Duet Display is a $15 app, developed by former Apple engineers, that turns an iPad or other iOS device into a second screen for your Mac. CIO.com reviewer James A. Martin says the app is worth the money, despite a few notable drawbacks.
By James A. Martin
My desk looks like it belongs to a Red Bull-swilling stock trader, with at least three screens working at once. One screen is for email, one is for my calendar, and the main screen is for everything else. I’d take this setup with me everywhere if it were possible. Thanks to the the new Duet Display iOS app ($15), combined with a Lightning cable, and my iPad Air 2, I now have a workable second screen from my MacBook Air.
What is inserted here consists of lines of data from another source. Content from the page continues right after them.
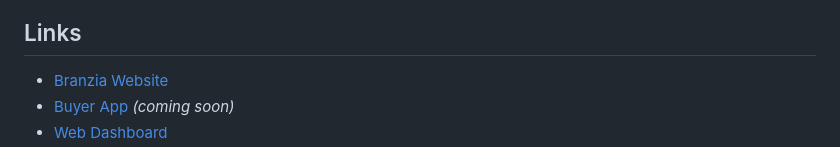
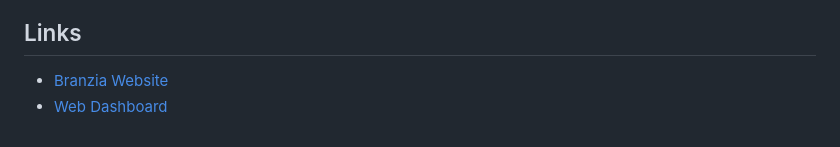
Before and after one commit to branzia/merchant, a Markdown page: README.md, the part around one of its changes. Drawn GitHub-style.

```diff
--- a/README.md
+++ b/README.md
@@ -192,5 +192,4 @@ This project is open-source and available under the [MIT License](./LICENSE).
 ## Links
 
 - [Branzia Website](https://branzia.app)
-- [Buyer App](#) _(coming soon)_
 - [Web Dashboard](https://branzia.app/merchant)
```
Also changed, not shown: other parts of README.md (+0 -1 lines).
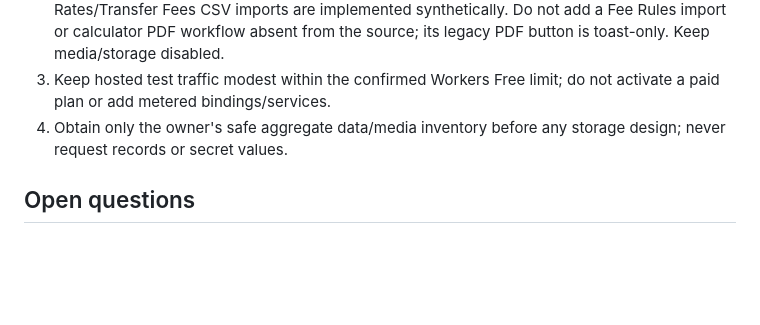
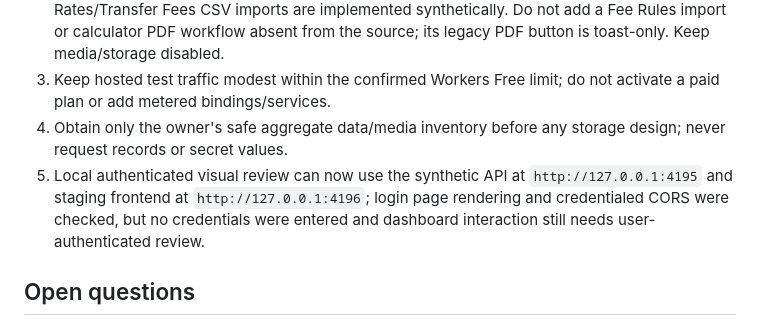
Before and after one commit to saadat309/thezalmimarketing, a Markdown page: agent-plans/PROJECT-STATE.md, the part around the change. GitHub-like rendering; blank space fills up the shorter version.

```diff
--- a/agent-plans/PROJECT-STATE.md
+++ b/agent-plans/PROJECT-STATE.md
@@ -48,6 +48,7 @@
 2. Continue source-to-staging review of remaining dashboard forms and workflows; Rates/Transfer Fees CSV imports are implemented synthetically. Do not add a Fee Rules import or calculator PDF workflow absent from the source; its legacy PDF button is toast-only. Keep media/storage disabled.
 3. Keep hosted test traffic modest within the confirmed Workers Free limit; do not activate a paid plan or add metered bindings/services.
 4. Obtain only the owner's safe aggregate data/media inventory before any storage design; never request records or secret values.
+5. Local authenticated visual review can now use the synthetic API at `http://127.0.0.1:4195` and staging frontend at `http://127.0.0.1:4196`; login page rendering and credentialed CORS were checked, but no credentials were entered and dashboard interaction still needs user-authenticated review.
 
 ## Open questions
 
```
Also changed, not shown: agent-plans/CHANGELOG.md (+8 -0 lines).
Duet Display turns your iPad or iPhone into a second screen for your Mac. Setup is extremely easy. You just download the app onto your iOS device; install the Mac software client (free); connect the two devices with a Lightning or 30-pin adapter cable; and off you go.
Duet Display was developed by former Apple engineers. Though it’s not exactly unique, it beats Air Display, which I reviewed back in 2012, in one critical way. Air Display uses a shared Wi-Fi network to connect your iPad with your Mac or Windows computer. The problem is that, when on a public Wi-Fi network, I often had trouble getting Air Display to work.
At the time, an Air Display support person responded to my problems with this message: “Air Display needs certain network settings opened in order to connect, and public networks often have these disabled for security reasons … Another problem is that the responsiveness of the app is almost entirely based on the speed and stability of your wireless network. These public networks are often very slow when you are able to connect to them.”
In other words, Duet Display hardwires your two devices together so it doesn’t share those connectivity issues.
Duet Display bills itself as being “lag free,” but in my tests, that wasn’t the case. Some YouTube videos skipped slightly but noticeably. There was an occasional lag when moving the cursor around, both on my iPad as well as on my connected MacBook Air. Touch navigation on my iPad didn’t always work as intended, which I guess is understandable, because the Mac OS isn’t designed for touchscreen operations. Also, after I closed the Duet Display iOS app and reopened it, I had to fiddle around a bit to reestablish the connection with my MacBook Air. Then there’s the $15 price tag, which is a lot for an app.
To sum that up: If you use Macs and iPads, Duet Display is a relatively inexpensive and reasonably functional solution for second (or third) screen addicts.